I am thrilled that THE INTERRUPTERS is playing at your great new home for independent cinema in Austin.  This film was an incredibly immersive experience for me, and my partners on the film – friend and producer Alex Kotlowitz and co-producer and sound recordist Zak Piper.  We spent nearly 14 months on the streets of Chicago, shooting over 340 hours of footage to try and capture the brave efforts of “violence interrupters” who work for an organization called CeaseFire.  Daily the work to mediate violent conflicts and prevent retaliations in their communities.

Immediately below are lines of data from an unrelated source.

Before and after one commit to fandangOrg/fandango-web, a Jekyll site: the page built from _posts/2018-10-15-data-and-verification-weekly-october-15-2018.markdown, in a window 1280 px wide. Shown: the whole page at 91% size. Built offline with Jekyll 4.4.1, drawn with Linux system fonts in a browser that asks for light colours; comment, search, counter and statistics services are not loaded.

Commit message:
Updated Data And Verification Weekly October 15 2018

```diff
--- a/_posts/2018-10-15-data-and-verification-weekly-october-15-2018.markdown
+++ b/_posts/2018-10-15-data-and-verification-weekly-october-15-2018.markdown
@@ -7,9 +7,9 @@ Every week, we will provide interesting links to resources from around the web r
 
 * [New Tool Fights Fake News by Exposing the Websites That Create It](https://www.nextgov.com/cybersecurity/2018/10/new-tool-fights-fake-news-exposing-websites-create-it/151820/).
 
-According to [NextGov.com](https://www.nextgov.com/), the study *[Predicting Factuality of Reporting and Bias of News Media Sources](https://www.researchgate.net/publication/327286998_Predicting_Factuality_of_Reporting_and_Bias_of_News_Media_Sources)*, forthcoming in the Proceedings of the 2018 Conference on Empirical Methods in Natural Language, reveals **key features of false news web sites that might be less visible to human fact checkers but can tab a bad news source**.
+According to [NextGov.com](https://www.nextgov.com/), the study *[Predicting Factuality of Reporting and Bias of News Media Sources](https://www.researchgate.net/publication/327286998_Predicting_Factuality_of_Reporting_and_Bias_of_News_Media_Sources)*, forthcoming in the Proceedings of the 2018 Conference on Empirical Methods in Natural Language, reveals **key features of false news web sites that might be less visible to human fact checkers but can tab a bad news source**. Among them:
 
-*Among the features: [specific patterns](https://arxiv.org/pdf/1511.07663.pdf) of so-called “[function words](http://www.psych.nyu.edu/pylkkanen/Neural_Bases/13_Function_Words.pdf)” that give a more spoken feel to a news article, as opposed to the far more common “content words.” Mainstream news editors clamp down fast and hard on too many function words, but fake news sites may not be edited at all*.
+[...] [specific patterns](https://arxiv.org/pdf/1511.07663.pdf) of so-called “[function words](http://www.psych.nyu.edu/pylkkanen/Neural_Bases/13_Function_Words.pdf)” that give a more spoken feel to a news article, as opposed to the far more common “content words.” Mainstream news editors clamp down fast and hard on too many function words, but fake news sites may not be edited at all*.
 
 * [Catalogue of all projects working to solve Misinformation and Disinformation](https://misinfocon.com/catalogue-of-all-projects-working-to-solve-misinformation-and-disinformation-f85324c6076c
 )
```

For me, this film was something of a homecoming:  It was 25 years ago (God, I feel old!) that I began working on HOOP DREAMS in some of the same kinds of neighborhoods we filmed in this film.  Then as now, the threat of violence and the stress of living in forgotten communities was palpable.  For too many in these urban neighborhoods, little has changed.

Indeed, in the years since HOOP DREAMS was completed, two prominent people from that film have been senselessly murdered – Arthur Agee’s father Bo, and William Gates’ older brother Curtis.  I saw the devastating impact those losses had on their families.

Alex and I expected making THE INTERRUPTERS to be tough and depressing duty, and it was at times. But it was also profoundly moving and inspiring to see ex-gangbangers and convicts like Interrupters Cobe Williams, Ameena Matthews, and Eddie Bocanegra not just change their own lives, but really change others with whom they intervene.

And it’s this aspect of the film that has surprised audiences since its Sundance premiere and very successful festival run.  You can learn more about the film and the work of CeaseFire at

And as Cobe says at screenings he attends:  “If you love the movie, tell everyone. If you don’t, don’t tell nobody!”

All the best,

Steve James